St. Patrick's Day recipes bring luck of the Irish into the kitchen
Saturday is St. Patrick’s Day, and in addition to celebrating gold at the end of rainbow, leprechauns and all things green, that means it’s time for some good Irish food.
It also signals a day of green beer at some establishments, while others, like World Pub in North Auburn, will steer clear of the food coloring and instead serve popular Irish stouts like Guinness and Murphy’s.
“One of the reasons people are not feeling well the next day is they drink a lot of green beer,” said Eric Nordby, owner. “We think people should be drinking Irish stouts.”
Nordby said the day begins at 6 a.m., when the doors open for free green eggs and ham and a day of food, drink and the annual darts tournament.
The annual St. Patrick’s Day Parade will wind its way to Old Town starting at 5:17 p.m. Saturday. It will end at the California Club, where there will be free corned beef and cabbage to eat, along with green beer and Jell-o shots for sale, for people 21 and over.
For those opting for a quiet Paddy’s Day, Auburn chefs have offered up their favorite Irish-inspired recipes. Joanne Neft, co-author of the “Placer County Real Food” cookbook, shared a recipe for corned beef and cabbage, along with some words of advice:
“The slower and longer you slow-simmer the corned beef, the more tender it will be. Oftentimes people simmer the meat on boil and it quickly turns into jerky. A crockpot works perfectly, or the very lowest setting on your stove top. Don’t rush it. As well, be sure to serve with some excellent selections of mustard.”
Corned Beef with German Butterball Potatoes, Carrots and Cabbage
From Joanne Neft and Laura Kenny, “Placer County Real Food.”
6 cups water
¾ cup kosher salt
1/3 cup brown sugar, packed
¼ cup pickling spices
6 pounds beef brisket
1 pound carrots, quartered
Two large onions, quartered
4 pounds potatoes, peeled and quartered
2 pounds carrots, peeled and quartered
One and a half heads cabbage, each half sliced into three pieces
Combine water, salt, sugar and spices in a large saucepan and bring to a boil, stirring until sugar and salt dissolve. Remove from heat and let cool to room temperature. Poke several holes in the brisket and place in a large plastic bag or bowl with lid. Pour brine over meat, completely submerging. Refrigerate for five to seven days.

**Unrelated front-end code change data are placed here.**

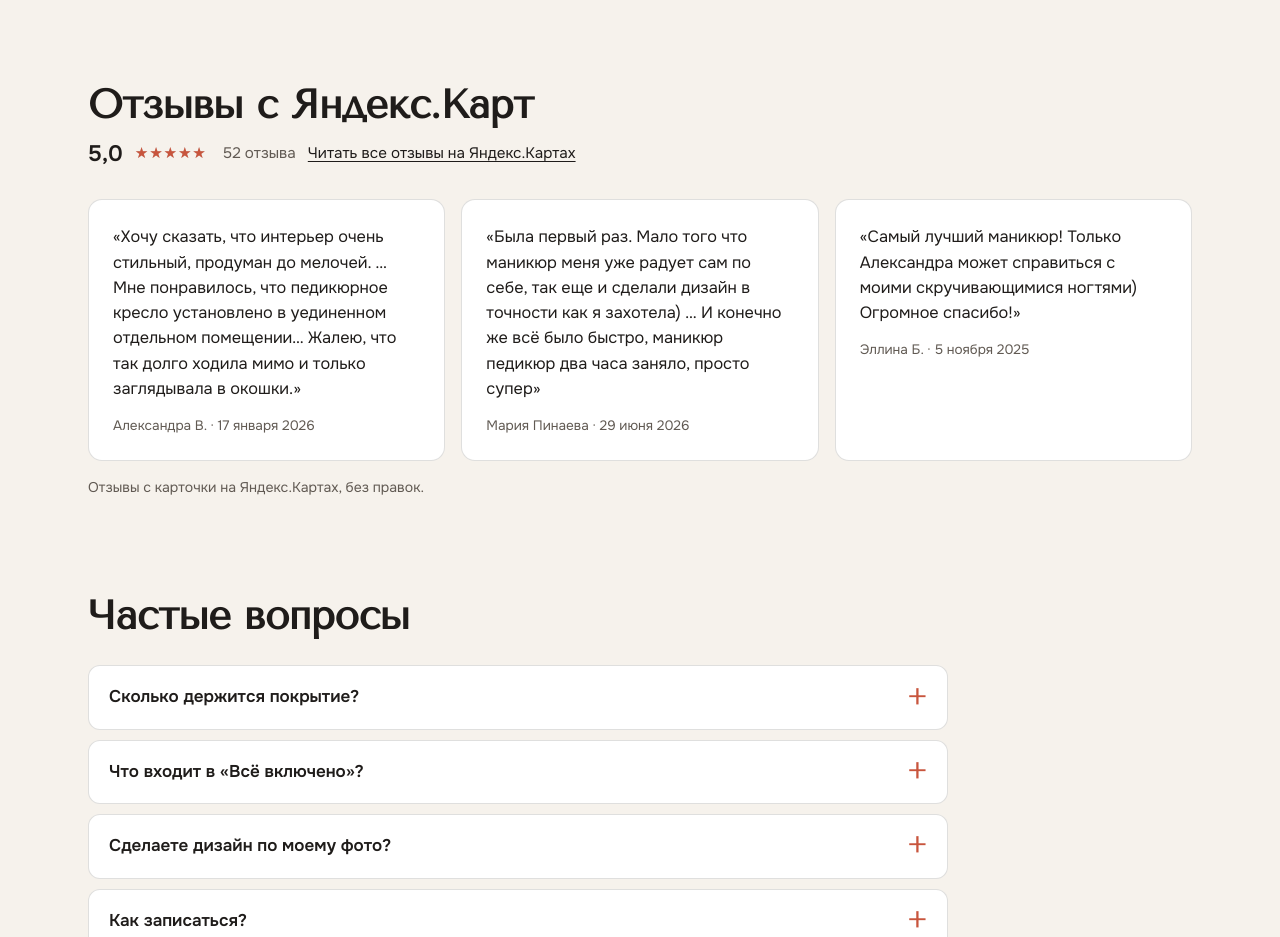
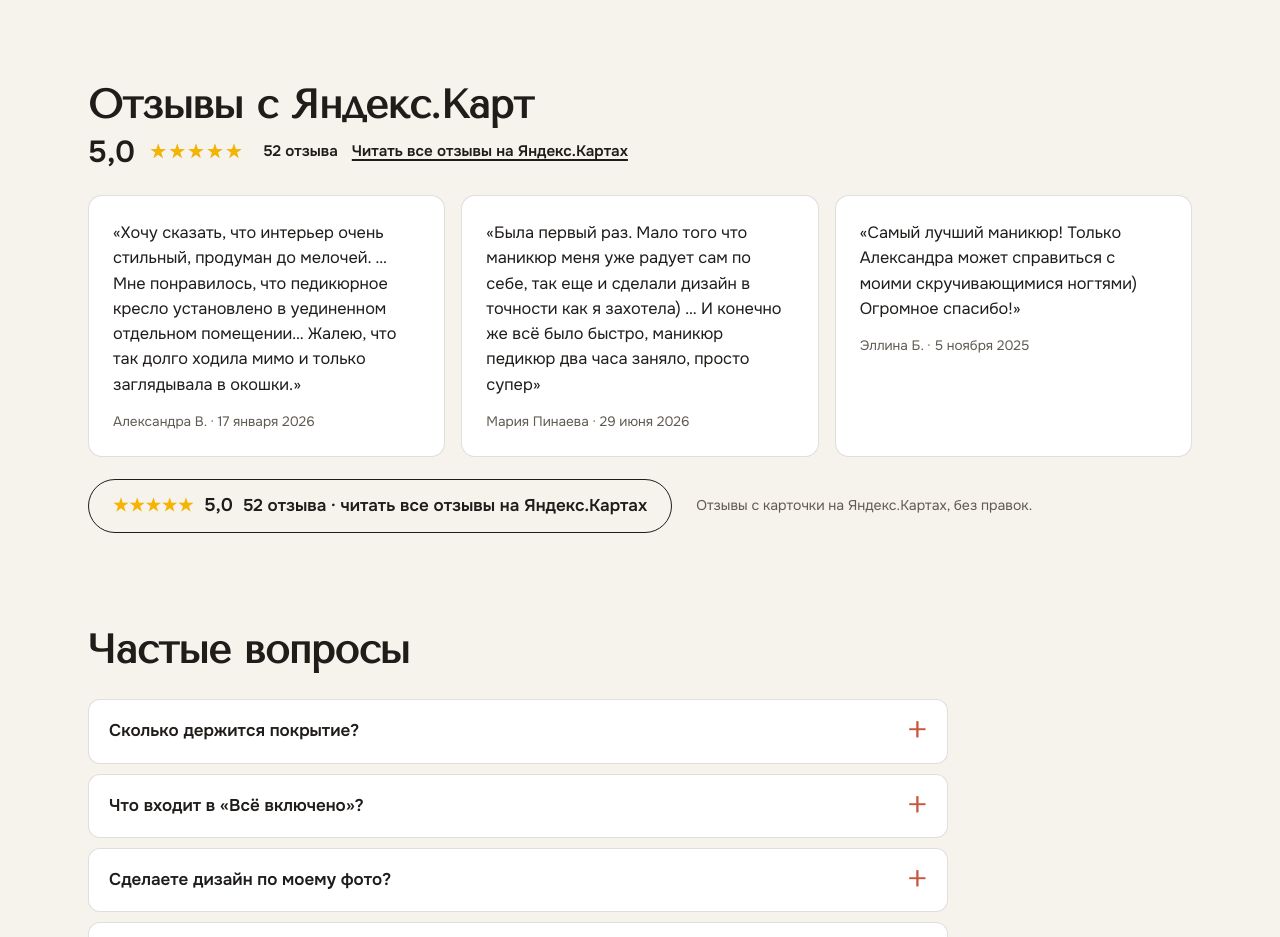
Before and after one commit to matros-SMG/mood-murmansk, a plain HTML site: page index.html in a window 1280 px wide. Shown: the part 3260-4197 px from the top of the page. Drawn offline with Linux system fonts and the light colour scheme.

Commit message:
Отзывы: заметный рейтинг и кнопка на Яндекс.Карты

```diff
--- a/index.html
+++ b/index.html
@@ -75,6 +75,21 @@
 .s-rating u { text-underline-offset: 3px; text-decoration-color: color-mix(in srgb, currentColor 45%, transparent); }
 .s-rating a:hover u { text-decoration-color: currentColor; }
 .s-rating__stars { color: #fc0; font-size: 1.05rem; letter-spacing: .06em; }
+</style>
+<style id="otzyvy-yandex">
+.s-reviews__rating { gap: 6px 14px; }
+.s-reviews__num { font-size: 1.9rem; line-height: 1; }
+.s-reviews__stars { font-size: 1.25rem; }
+.s-reviews__stars::after { color: #f5b400; }
+.s-reviews__count { font-weight: 600; color: var(--c-ink); }
+.s-reviews__all { font-weight: 600; text-decoration-thickness: 1.5px; }
+.s-ya-more { display: flex; flex-wrap: wrap; align-items: center; gap: 12px 24px; margin-top: 22px; }
+.s-ya-more .s-note { margin: 0; }
+.s-ya-more__btn { display: inline-flex; flex-wrap: wrap; align-items: center; gap: 4px 10px; padding: 14px 24px; border: 1.5px solid var(--c-ink); border-radius: 999px; color: var(--c-ink); text-decoration: none; font-weight: 600; line-height: 1.3; transition: background .2s, color .2s; }
+.s-ya-more__btn b { font-size: 1.15rem; }
+.s-ya-more__stars { color: #f5b400; letter-spacing: .06em; }
+.s-ya-more__btn:hover { background: var(--c-ink); color: var(--c-canvas); }
+@media (max-width: 480px) { .s-ya-more__btn { width: 100%; justify-content: center; text-align: center; padding: 14px 16px; } }
 </style>
 </head>
 <body class="s-prod" id="top" data-wa="" data-tg="" data-max="">
@@ -165,7 +180,10 @@
       <li><blockquote>«Была первый раз. Мало того что маникюр меня уже радует сам по себе, так еще и сделали дизайн в точности как я захотела) … И конечно же всё было быстро, маникюр педикюр два часа заняло, просто супер»</blockquote><p class="s-reviews__who">Мария Пинаева · 29 июня 2026</p></li>
       <li><blockquote>«Самый лучший маникюр! Только Александра может справиться с моими скручивающимися ногтями) Огромное спасибо!»</blockquote><p class="s-reviews__who">Эллина Б. · 5 ноября 2025</p></li>
     </ul>
-    <p class="s-note">Отзывы с карточки на Яндекс.Картах, без правок.</p>
+    <div class="s-ya-more">
+      <a class="s-ya-more__btn" href="https://yandex.ru/maps/org/mood/204948213798/" target="_blank" rel="noopener"><span class="s-ya-more__stars" aria-hidden="true">★★★★★</span><b>5,0</b><span>52 отзыва · читать все отзывы на Яндекс.Картах</span></a>
+      <p class="s-note">Отзывы с карточки на Яндекс.Картах, без правок.</p>
+    </div>
   </section>
 
   <section class="s-section s-reveal">
```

Preheat oven to 200. Remove beef from brine and place in a Dutch oven or heavy-bottomed pan with lid. Add quartered onions and carrots and enough water to cover. Cover and simmer meat until tender, two to three hours. Skim off any foam.
Remove from pot with a slotted spoon and place on a pan in oven to keep warm. Remove and discard carrots and onions. Place potatoes in cooking liquid and bring to boil. Turn down heat and cook until tender. Remove potatoes and add carrots. Simmer five minutes and add cabbage. Cook until both are done, remove.
Place potatoes in a serving bowl; the carrots and cabbage together in another; slice the beef, arrange on a plate and spoon some of the cooking liquid over it. Serve with dill, Dijon mustard or German brown mustard.
Francois’ Shepherd Pie
Francois Bonnefoi, of Auburn, is a chef and artist who spent years cooking aboard cruise ships, traveling the world.
1½ pound shredded beef, corned beef or prime rib, cooked
One large onion, chopped
1 teaspoon diced fresh garlic
1 teaspoon olive oil
1 cup cooked diced carrots
1 cup cooked corn
1 cup cooked green peas
2 pounds mashed potatoes
½ teaspoon salt
½ teaspoon ground white pepper
¼ teaspoon ground nutmeg
1 cup fresh cream
1 cup shredded cheddar cheese
½ cup chopped parsley
Sauté onions in garlic in oil with meat. Spread mixture on bottom of casserole dish. Spread carrots, corn and peas on top. Add salt, pepper, nutmeg and parsley. Spread mashed potatoes over. Pour cream over; sprinkle with cheese. Bake for 25 minutes at 325 degrees or until golden brown.